» **Task details**: Without including any images, set down the records below exactly.

» **Exercise input**:
------------------------------------------------------------

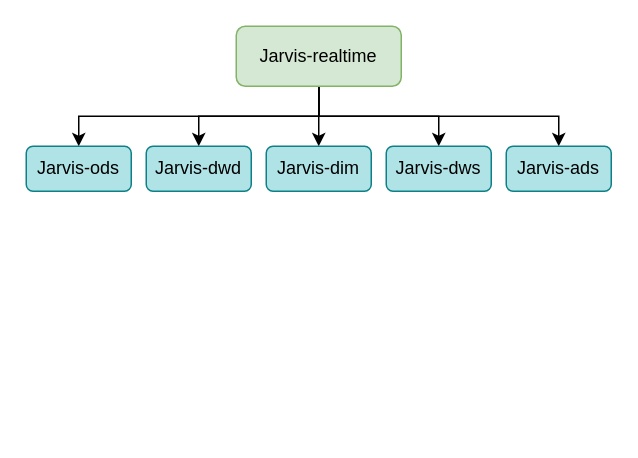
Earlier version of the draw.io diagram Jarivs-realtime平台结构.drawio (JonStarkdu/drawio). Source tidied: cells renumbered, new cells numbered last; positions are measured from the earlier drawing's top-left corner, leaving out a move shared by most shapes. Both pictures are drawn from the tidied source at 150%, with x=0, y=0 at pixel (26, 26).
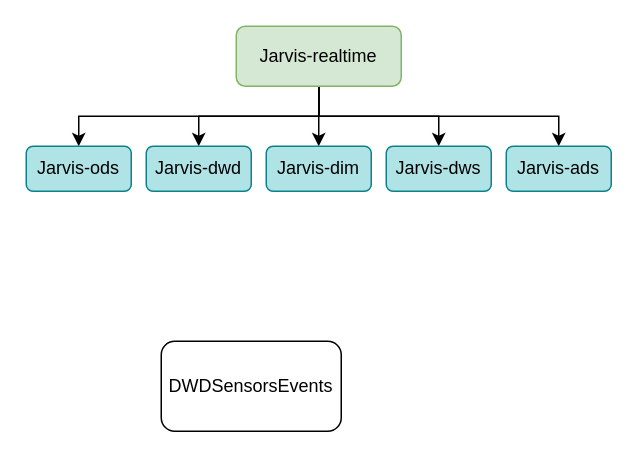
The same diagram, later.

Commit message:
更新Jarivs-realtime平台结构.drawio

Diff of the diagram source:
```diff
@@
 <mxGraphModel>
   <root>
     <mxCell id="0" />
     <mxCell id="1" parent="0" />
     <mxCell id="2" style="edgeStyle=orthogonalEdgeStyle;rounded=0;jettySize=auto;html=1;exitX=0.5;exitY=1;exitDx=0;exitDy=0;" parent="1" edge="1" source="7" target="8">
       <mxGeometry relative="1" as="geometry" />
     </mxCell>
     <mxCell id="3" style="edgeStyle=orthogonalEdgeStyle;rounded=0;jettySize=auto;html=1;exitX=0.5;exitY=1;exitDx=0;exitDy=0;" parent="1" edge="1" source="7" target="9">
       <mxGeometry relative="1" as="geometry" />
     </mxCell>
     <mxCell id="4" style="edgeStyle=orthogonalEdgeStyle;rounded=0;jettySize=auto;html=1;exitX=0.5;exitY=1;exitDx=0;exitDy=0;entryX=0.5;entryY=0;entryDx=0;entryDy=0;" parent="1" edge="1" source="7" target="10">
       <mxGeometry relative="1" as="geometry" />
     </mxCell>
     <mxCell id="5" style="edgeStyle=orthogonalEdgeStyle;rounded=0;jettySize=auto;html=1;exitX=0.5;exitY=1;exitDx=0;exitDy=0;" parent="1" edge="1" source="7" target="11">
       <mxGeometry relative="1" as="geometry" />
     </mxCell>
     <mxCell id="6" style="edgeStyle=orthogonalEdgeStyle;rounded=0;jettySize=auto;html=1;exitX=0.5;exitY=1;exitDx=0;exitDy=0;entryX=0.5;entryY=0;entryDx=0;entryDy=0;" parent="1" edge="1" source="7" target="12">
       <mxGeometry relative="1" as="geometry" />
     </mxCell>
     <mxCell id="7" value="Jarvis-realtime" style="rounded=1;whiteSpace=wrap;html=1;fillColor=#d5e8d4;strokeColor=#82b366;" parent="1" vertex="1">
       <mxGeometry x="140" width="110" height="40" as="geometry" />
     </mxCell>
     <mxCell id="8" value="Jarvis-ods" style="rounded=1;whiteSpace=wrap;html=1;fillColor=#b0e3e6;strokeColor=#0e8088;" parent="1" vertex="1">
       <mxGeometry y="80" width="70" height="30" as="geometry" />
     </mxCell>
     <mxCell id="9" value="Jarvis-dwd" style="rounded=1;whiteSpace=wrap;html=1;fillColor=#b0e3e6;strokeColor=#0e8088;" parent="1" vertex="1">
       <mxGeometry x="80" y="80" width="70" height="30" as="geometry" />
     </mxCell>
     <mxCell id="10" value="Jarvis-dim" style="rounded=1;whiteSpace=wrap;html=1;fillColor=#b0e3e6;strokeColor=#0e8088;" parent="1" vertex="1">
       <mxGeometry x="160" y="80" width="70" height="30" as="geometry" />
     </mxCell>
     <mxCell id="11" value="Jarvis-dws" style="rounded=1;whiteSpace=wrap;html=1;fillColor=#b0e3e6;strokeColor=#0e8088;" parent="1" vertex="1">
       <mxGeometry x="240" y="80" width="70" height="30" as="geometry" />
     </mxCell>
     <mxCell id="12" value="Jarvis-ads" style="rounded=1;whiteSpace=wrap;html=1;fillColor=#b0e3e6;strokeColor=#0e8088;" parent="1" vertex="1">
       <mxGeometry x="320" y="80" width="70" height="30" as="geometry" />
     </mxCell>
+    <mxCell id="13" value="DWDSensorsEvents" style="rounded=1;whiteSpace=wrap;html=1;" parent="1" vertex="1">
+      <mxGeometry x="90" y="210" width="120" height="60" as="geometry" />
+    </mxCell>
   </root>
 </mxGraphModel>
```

------------------------------------------------------------

» **Response**:
Earlier version of the draw.io diagram Jarivs-realtime平台结构.drawio (JonStarkdu/drawio). Source tidied: cells renumbered, new cells numbered last; positions are measured from the earlier drawing's top-left corner, leaving out a move shared by most shapes. Both pictures are drawn from the tidied source at 150%, with x=0, y=0 at pixel (26, 26).
The same diagram, later.

Commit message:
更新Jarivs-realtime平台结构.drawio

Diff of the diagram source:
```diff
@@
 <mxGraphModel>
   <root>
     <mxCell id="0" />
     <mxCell id="1" parent="0" />
     <mxCell id="2" style="edgeStyle=orthogonalEdgeStyle;rounded=0;jettySize=auto;html=1;exitX=0.5;exitY=1;exitDx=0;exitDy=0;" parent="1" edge="1" source="7" target="8">
       <mxGeometry relative="1" as="geometry" />
     </mxCell>
     <mxCell id="3" style="edgeStyle=orthogonalEdgeStyle;rounded=0;jettySize=auto;html=1;exitX=0.5;exitY=1;exitDx=0;exitDy=0;" parent="1" edge="1" source="7" target="9">
       <mxGeometry relative="1" as="geometry" />
     </mxCell>
     <mxCell id="4" style="edgeStyle=orthogonalEdgeStyle;rounded=0;jettySize=auto;html=1;exitX=0.5;exitY=1;exitDx=0;exitDy=0;entryX=0.5;entryY=0;entryDx=0;entryDy=0;" parent="1" edge="1" source="7" target="10">
       <mxGeometry relative="1" as="geometry" />
     </mxCell>
     <mxCell id="5" style="edgeStyle=orthogonalEdgeStyle;rounded=0;jettySize=auto;html=1;exitX=0.5;exitY=1;exitDx=0;exitDy=0;" parent="1" edge="1" source="7" target="11">
       <mxGeometry relative="1" as="geometry" />
     </mxCell>
     <mxCell id="6" style="edgeStyle=orthogonalEdgeStyle;rounded=0;jettySize=auto;html=1;exitX=0.5;exitY=1;exitDx=0;exitDy=0;entryX=0.5;entryY=0;entryDx=0;entryDy=0;" parent="1" edge="1" source="7" target="12">
       <mxGeometry relative="1" as="geometry" />
     </mxCell>
     <mxCell id="7" value="Jarvis-realtime" style="rounded=1;whiteSpace=wrap;html=1;fillColor=#d5e8d4;strokeColor=#82b366;" parent="1" vertex="1">
       <mxGeometry x="140" width="110" height="40" as="geometry" />
     </mxCell>
     <mxCell id="8" value="Jarvis-ods" style="rounded=1;whiteSpace=wrap;html=1;fillColor=#b0e3e6;strokeColor=#0e8088;" parent="1" vertex="1">
       <mxGeometry y="80" width="70" height="30" as="geometry" />
     </mxCell>
     <mxCell id="9" value="Jarvis-dwd" style="rounded=1;whiteSpace=wrap;html=1;fillColor=#b0e3e6;strokeColor=#0e8088;" parent="1" vertex="1">
       <mxGeometry x="80" y="80" width="70" height="30" as="geometry" />
     </mxCell>
     <mxCell id="10" value="Jarvis-dim" style="rounded=1;whiteSpace=wrap;html=1;fillColor=#b0e3e6;strokeColor=#0e8088;" parent="1" vertex="1">
       <mxGeometry x="160" y="80" width="70" height="30" as="geometry" />
     </mxCell>
     <mxCell id="11" value="Jarvis-dws" style="rounded=1;whiteSpace=wrap;html=1;fillColor=#b0e3e6;strokeColor=#0e8088;" parent="1" vertex="1">
       <mxGeometry x="240" y="80" width="70" height="30" as="geometry" />
     </mxCell>
     <mxCell id="12" value="Jarvis-ads" style="rounded=1;whiteSpace=wrap;html=1;fillColor=#b0e3e6;strokeColor=#0e8088;" parent="1" vertex="1">
       <mxGeometry x="320" y="80" width="70" height="30" as="geometry" />
     </mxCell>
+    <mxCell id="13" value="DWDSensorsEvents" style="rounded=1;whiteSpace=wrap;html=1;" parent="1" vertex="1">
+      <mxGeometry x="90" y="210" width="120" height="60" as="geometry" />
+    </mxCell>
   </root>
 </mxGraphModel>
```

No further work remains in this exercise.